Amid growing warnings of an approaching second wave of coronavirus, it’s essential that people continue to seek medical advice from their GP for other health issues and concerns.
That’s according to the Royal College of GPs, after its own research showed a marked drop in demand for routine GP consultations during the first wave earlier this year. With early diagnosis being key to the successful treatment of so many conditions, the concern is that people putting off seeing their doctor are risking their health and possibly even their life.
Professor Martin Marshall, chairman of the Royal College of GPs, said: “The fall in consultations is likely due to a number of factors, including patients having concerns about accessing GP services due to fear of contracting the virus or overburdening NHS services – and a desire to follow official messaging to stay at home to help stop the spread of COVID-19. Many specialist services were also restricted, so GPs might not have always been able to make referrals except in urgent cases.”
But he stressed that things are different now, with a range of measures introduced to make it easier to consult your family GP in a covid-secure way. Putting off speaking to your doctor could be putting your health at much greater risk from other conditions.
“During a pandemic, other health conditions do not cease to exist,” said Prof. Marshall. “We’ve seen from health crises in the past that there are sometimes more deaths from conditions unrelated to the pandemic than the virus causing the pandemic itself.
“As GPs and our teams approach a likely second wave of COVID-19, we do not want to see this happen and we urge patients who have concerns about their health to seek medical assistance, particularly if they have signs that could indicate serious conditions, such as cancer.”
Although demand for GP appointments has steadily returned over the past few months, there is a real concern that a widely predicted ‘second wave’ of coronavirus could reverse the trend.
“General practice has been open throughout the pandemic,” said Prof. Martin, “and as a College we’ve worked to get the message out that the ‘stay at home’ guidance does not include when seeking medical care.
“Access to General Practice is currently different than usual, with most consultations being conducted remotely, for the very reason we want to limit footfall in our surgeries, and therefore help stop the spread of the virus.

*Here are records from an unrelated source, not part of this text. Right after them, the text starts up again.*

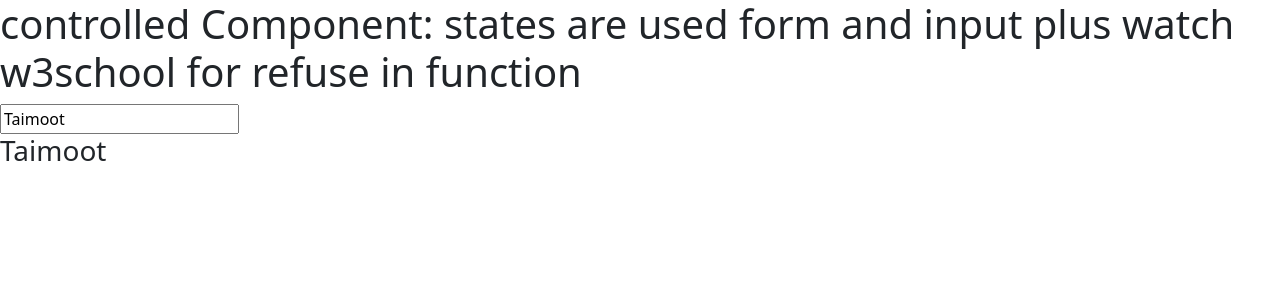
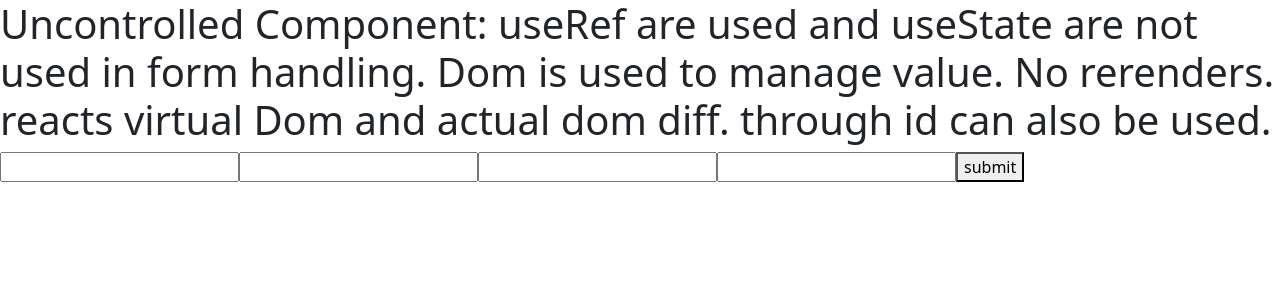
Before and after one commit to TaimoorAli77/code4Education, a React (Create React App) app: page / in a window 1280 px wide. Shown: the top 300 px of the page. Built offline with nearby package versions, Linux system fonts and the light colour scheme.

Commit message:
uncontrolled comp use useref

```diff
--- a/src/App.js
+++ b/src/App.js
@@ -1,17 +1,31 @@
-import React, { useRef, useState } from 'react'
-import ChildComponent from './ChildComponent';
-import { Component } from 'react';
+import React, { useRef } from 'react'
 
 const App = () => {
-const[val,setVal] =  useState("Taimoot")
-const handleChange = (e)=>{
-  setVal(e.target.value)
-}
+  const inputRef = useRef(null)
+  const inputRef2 = useRef(null)
+  const inputRef3 = useRef(null)
+  const handleChange = (e) => {
+    e.preventDefault();
+    console.log("The first input Value:", inputRef.current.value)
+    console.log("The Second input value: ", inputRef2.current.value)
+    console.log("3rd val : ", inputRef3.current.value)
+    console.log("4th val : ", document.getElementById("val3").value)
+
+  }
   return (
     <div>
-      <h1 >controlled Component: states are used form and input plus watch w3school for refuse in function</h1>
-      <input type="text" value={val} onChange={(e)=>handleChange(e)}/>
-      <h3>{val}</h3>
+      <h1 >Uncontrolled Component: useRef are used and useState are not used in form handling. Dom is used to manage
+        value. No rerenders. reacts virtual Dom and actual dom diff. through id can also be used.</h1>
+      <form onSubmit={handleChange}>
+
+        <input type="text" ref={inputRef} />
+        <input type="text" ref={inputRef2} />
+        <input type="text" ref={inputRef3} />
+        <input type='text'  id='val3'/>
+
+        <button>submit</button>
+      </form>
+
     </div>
   )
 }
```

We hope this is reassuring for patients.
“For those who do need to come to the practice for a face to face appointment, safety measures will have been implemented to try to keep patients as safe as possible.”
Anyone with medical concerns should first contact their GP surgery by phone for advice on how to proceed from there.